Purpose: To define the radiologic features of pulmonary inflammatory pseudotumor.
Materials and methods: Between 1966 and 1994, 61 cases of pulmonary inflammatory pseudotumor involved 36 male and 25 female patients (age range, 17 months to 61 years; mean, 28 years). Clinical presentation, pathologic features, and radiologic findings were noted.
Results: At radiography, 52 patients had solitary peripheral nodules or masses, and extraparenchymal involvement--including hilar, mediastinal, and airway invasion--was found in 11. At computed tomography, 12 lesions were of heterogeneous attenuation and five, homogeneous. At T1-weighted magnetic resonance imaging, five lesions had intermediate signal intensity; of two lesions studied with T2-weighted imaging, two had high signal intensity; and the one lesion studied with gadolinium-enhanced imaging had diffuse enhancement.
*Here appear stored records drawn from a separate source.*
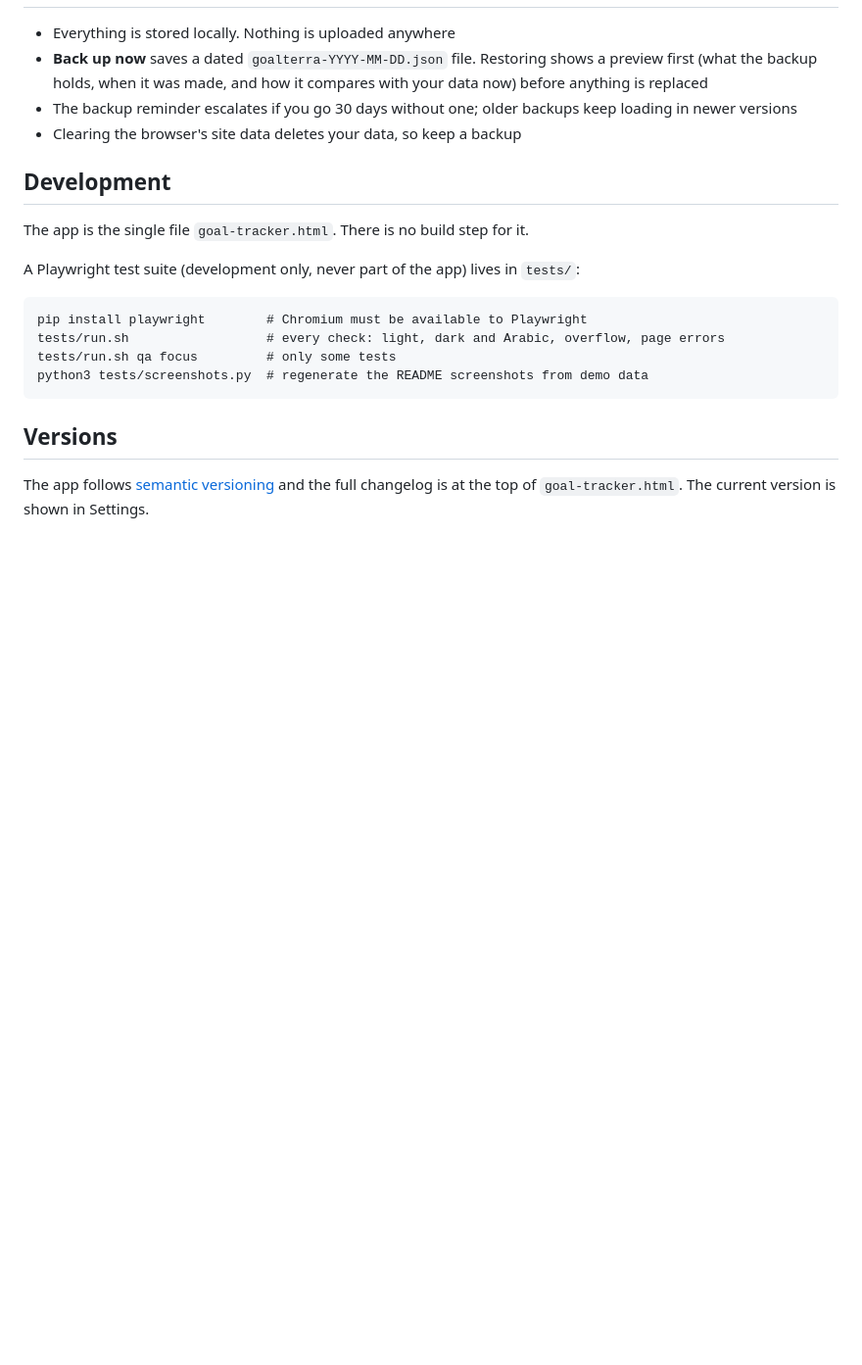
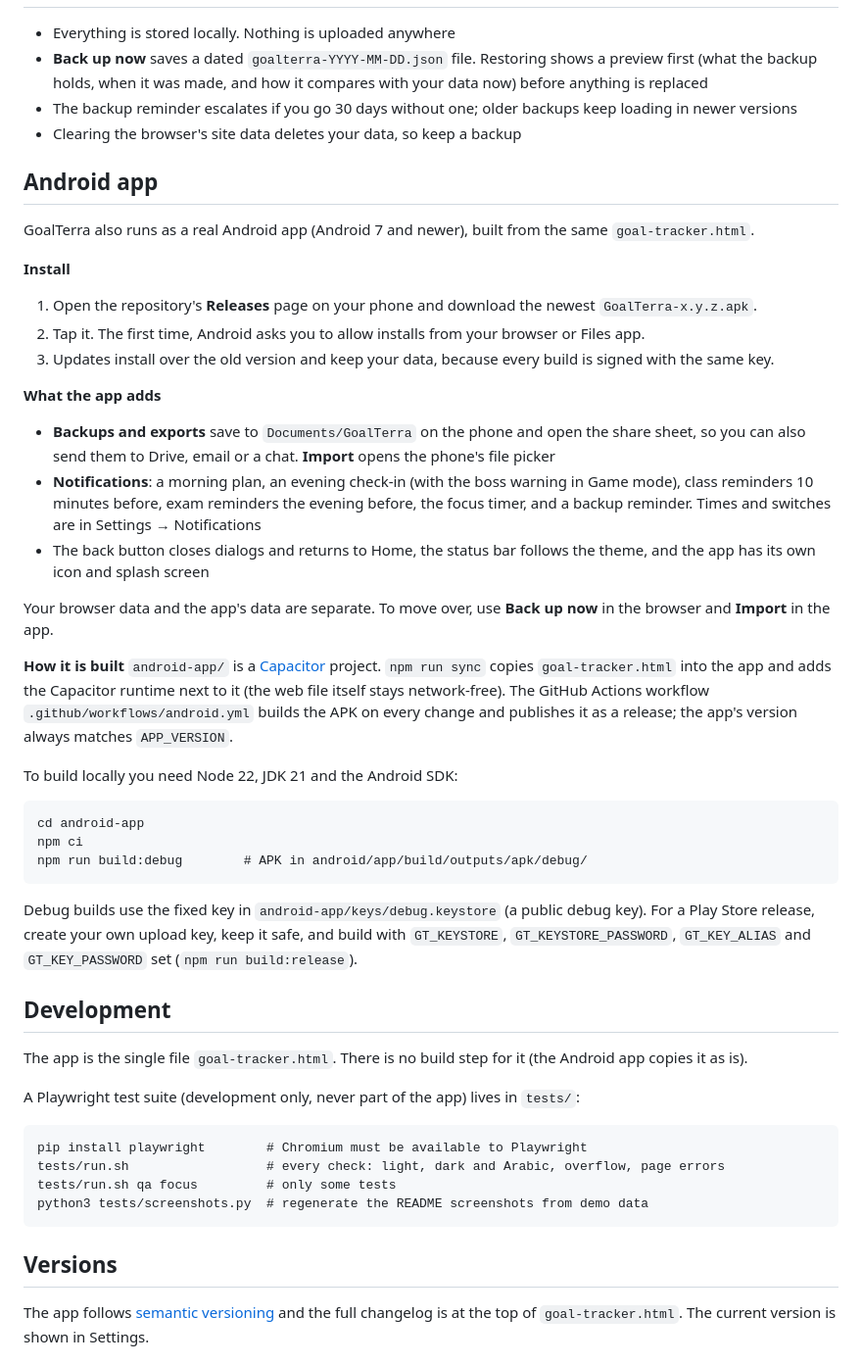
Before and after one commit to mohamedxyz/goal-tracker, a Markdown page: README.md, the part around the change. Shown at 98% size. Rendered like a GitHub page; blank space fills up the shorter version.

Commit message:
README: Android app section
Co-Authored-By: Claude Opus 5.5 <noreply@anthropic.com>
Claude-Session: https://claude.ai/code/session_01JxhimfyFm7ZUYzoqaJhgLc

````diff
--- a/README.md
+++ b/README.md
@@ -110,9 +110,36 @@ Settings → Language switches the whole app to Arabic with a mirrored right-to-
 - The backup reminder escalates if you go 30 days without one; older backups keep loading in newer versions
 - Clearing the browser's site data deletes your data, so keep a backup
 
+## Android app
+
+GoalTerra also runs as a real Android app (Android 7 and newer), built from the same `goal-tracker.html`.
+
+**Install**
+1. Open the repository's **Releases** page on your phone and download the newest `GoalTerra-x.y.z.apk`.
+2. Tap it. The first time, Android asks you to allow installs from your browser or Files app.
+3. Updates install over the old version and keep your data, because every build is signed with the same key.
+
+**What the app adds**
+- **Backups and exports** save to `Documents/GoalTerra` on the phone and open the share sheet, so you can also send them to Drive, email or a chat. **Import** opens the phone's file picker
+- **Notifications**: a morning plan, an evening check-in (with the boss warning in Game mode), class reminders 10 minutes before, exam reminders the evening before, the focus timer, and a backup reminder. Times and switches are in Settings → Notifications
+- The back button closes dialogs and returns to Home, the status bar follows the theme, and the app has its own icon and splash screen
+
+Your browser data and the app's data are separate. To move over, use **Back up now** in the browser and **Import** in the app.
+
+**How it is built**
+`android-app/` is a [Capacitor](https://capacitorjs.com) project. `npm run sync` copies `goal-tracker.html` into the app and adds the Capacitor runtime next to it (the web file itself stays network-free). The GitHub Actions workflow `.github/workflows/android.yml` builds the APK on every change and publishes it as a release; the app's version always matches `APP_VERSION`.
+
+To build locally you need Node 22, JDK 21 and the Android SDK:
+```
+cd android-app
+npm ci
+npm run build:debug        # APK in android/app/build/outputs/apk/debug/
+```
+Debug builds use the fixed key in `android-app/keys/debug.keystore` (a public debug key). For a Play Store release, create your own upload key, keep it safe, and build with `GT_KEYSTORE`, `GT_KEYSTORE_PASSWORD`, `GT_KEY_ALIAS` and `GT_KEY_PASSWORD` set (`npm run build:release`).
+
 ## Development
 
-The app is the single file `goal-tracker.html`. There is no build step for it.
+The app is the single file `goal-tracker.html`. There is no build step for it (the Android app copies it as is).
 
 A Playwright test suite (development only, never part of the app) lives in `tests/`:
 
````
Conclusion: Pulmonary inflammatory pseudotumor was typically a solitary, peripheral, sharply circumscribed mass with an anatomic bias for the lower lobes. Local invasion and primary involvement of the mediastinum and hilar structures were unusual manifestations.